Worst Marine Disaster Ever: The Dona Paz
By James Donahue
American and European marine researchers
like to point to the mass death tolls surrounding the Titanic, Sultana, Empress of Ireland, Mount Blanc and General Slocum
disasters as among the worst marine disasters. But a collision and fire that destroyed and sank the Philippine ferry Dona
Paz in Tablas Strait on December 20, 1987, appears to be the granddaddy of all disasters at sea.
The Titanic, Sultana and Mount Blanc disasters
claimed over 1,500 victims, each. The official passenger manifest of the Sulpicio Lines ferry recorded 1,583 passengers and
58 crew members. But survivors and researchers later said the vessel was packed with extra passengers who bought tickets illegally
at a cheaper price and were not listed. They said the death toll might well have been over 4,000, but this number cannot be
After that manifest was published, it was
learned that another 675 persons boarded the ferry in Tacloban City, and another 908 came on board in Catbalogan. Also children
under four years of age were not counted.
Details of the crash were almost impossible
to get because there were only 26 survivors, and all but two were ferry passengers. Two crew members of the gasoline tanker
Vector also were pulled from the sea alive some 16 hours after the collision.
What is known is that both ships were being
operated in violation of national marine safety standards. The Dona Paz was excessively overcrowded and the bridge was undermaned
while the crew of the Vector was found under qualified and the ship’s license had expired.
The Dona Paz sailed on December 20 from Tacloban
City, Leyte, for Manila, with a stop at Catbalogan City, Samar. It was expected to arrive the following afternoon. The last
radio contact was made at around 8 p.m. that night. Survivors said the night was clear but the sea was choppy. Passengers
were packed on decks and corridors, sleeping where ever they could find space.
In the meantime, the tanker Vector was sailing
from Bataan to Masbate with 8,800 barrels of gasoline and other petroleum products for the Caltex Philippines. The two ships
collided at 2:23 p.m., Philippine Standard Time, in the Tablas Strait, off Marinduque.
The crash ignited the Vector’s cargo
and the hot fire quickly spread to the Dona Paz. The survivors said there was a crash followed by an explosion and that there
was mass panic on the ferry. Survivor Paquito Osabel said the sea itself was burning.
They said the lights failed almost immediately
on the ferry, and the ship’s crew members were not giving any orders, and they discovered the lockers where the life
jackets were stored were locked, all of which added to the confusion and terrible loss of life. Those who survived were forced
to jump into the burning sea and swim among charred bodies in shark-infested waters.
Both ships sank, the ferry in about two hours
after the crash and the Vector two hours after that.

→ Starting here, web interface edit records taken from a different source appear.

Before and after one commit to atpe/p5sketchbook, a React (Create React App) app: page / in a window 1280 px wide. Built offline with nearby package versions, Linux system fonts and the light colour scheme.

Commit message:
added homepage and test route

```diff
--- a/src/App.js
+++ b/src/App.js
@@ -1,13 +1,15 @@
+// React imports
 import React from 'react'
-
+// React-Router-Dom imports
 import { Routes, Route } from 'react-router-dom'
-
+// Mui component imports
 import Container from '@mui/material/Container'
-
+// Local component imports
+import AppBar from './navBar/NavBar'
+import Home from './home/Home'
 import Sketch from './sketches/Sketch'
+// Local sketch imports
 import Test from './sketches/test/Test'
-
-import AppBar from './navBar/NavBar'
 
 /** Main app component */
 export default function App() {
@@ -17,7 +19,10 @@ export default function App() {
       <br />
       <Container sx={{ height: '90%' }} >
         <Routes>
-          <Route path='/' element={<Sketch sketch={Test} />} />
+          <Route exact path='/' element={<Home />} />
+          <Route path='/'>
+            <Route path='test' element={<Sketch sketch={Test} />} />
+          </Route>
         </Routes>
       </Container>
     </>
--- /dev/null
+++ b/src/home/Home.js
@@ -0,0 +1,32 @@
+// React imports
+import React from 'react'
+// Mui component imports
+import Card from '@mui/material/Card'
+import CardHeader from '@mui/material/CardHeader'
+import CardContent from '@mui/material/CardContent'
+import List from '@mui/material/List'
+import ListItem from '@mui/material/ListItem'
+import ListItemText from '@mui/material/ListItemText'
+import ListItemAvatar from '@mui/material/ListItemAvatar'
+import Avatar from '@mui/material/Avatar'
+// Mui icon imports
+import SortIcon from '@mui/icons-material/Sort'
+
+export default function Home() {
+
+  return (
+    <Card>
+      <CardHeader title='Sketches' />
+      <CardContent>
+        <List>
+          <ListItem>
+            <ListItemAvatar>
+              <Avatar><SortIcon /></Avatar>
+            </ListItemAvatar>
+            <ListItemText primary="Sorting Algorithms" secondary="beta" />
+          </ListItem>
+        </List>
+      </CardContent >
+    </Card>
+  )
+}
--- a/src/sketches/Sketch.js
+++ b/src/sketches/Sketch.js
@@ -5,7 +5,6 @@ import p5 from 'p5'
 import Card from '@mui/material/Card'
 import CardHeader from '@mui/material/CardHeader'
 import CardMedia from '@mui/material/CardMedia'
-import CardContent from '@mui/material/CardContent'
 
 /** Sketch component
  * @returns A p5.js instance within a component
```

Apparently neither ship sent out radio distress
calls. The disaster was not known in Manila until eight hours later, when the ferry failed to arrive on schedule and search
and rescue operations were launched. By the time they were found the survivors had miraculously remained alive for some 16
hours. Most of them suffered burns.
The Philippine Coast Guard found in its investigation
that only one apprentice member of the ferry’s crew was monitoring the bridge at the time of the collision. The other
officers, including the captain, were either drinking beer or watching television. Nevertheless, the Philippine Supreme Court
ruled that it was the crew of the Vector that was responsible for the crash and the owners were liable to indemnify the victim’s
families. It was found that the Vector was operating without a license or qualified master, and the crew had not stationed
Caltex Philippines, which chartered the Vector,
was cleared of financial liability.
The 2,600-ton ferry was built at Hiroshima,
Japan, in 1963 and originally operated in Japanese waters under the name Himeyuri Maru. It was sold to Sulpicio Lines and
given its new name in 1975.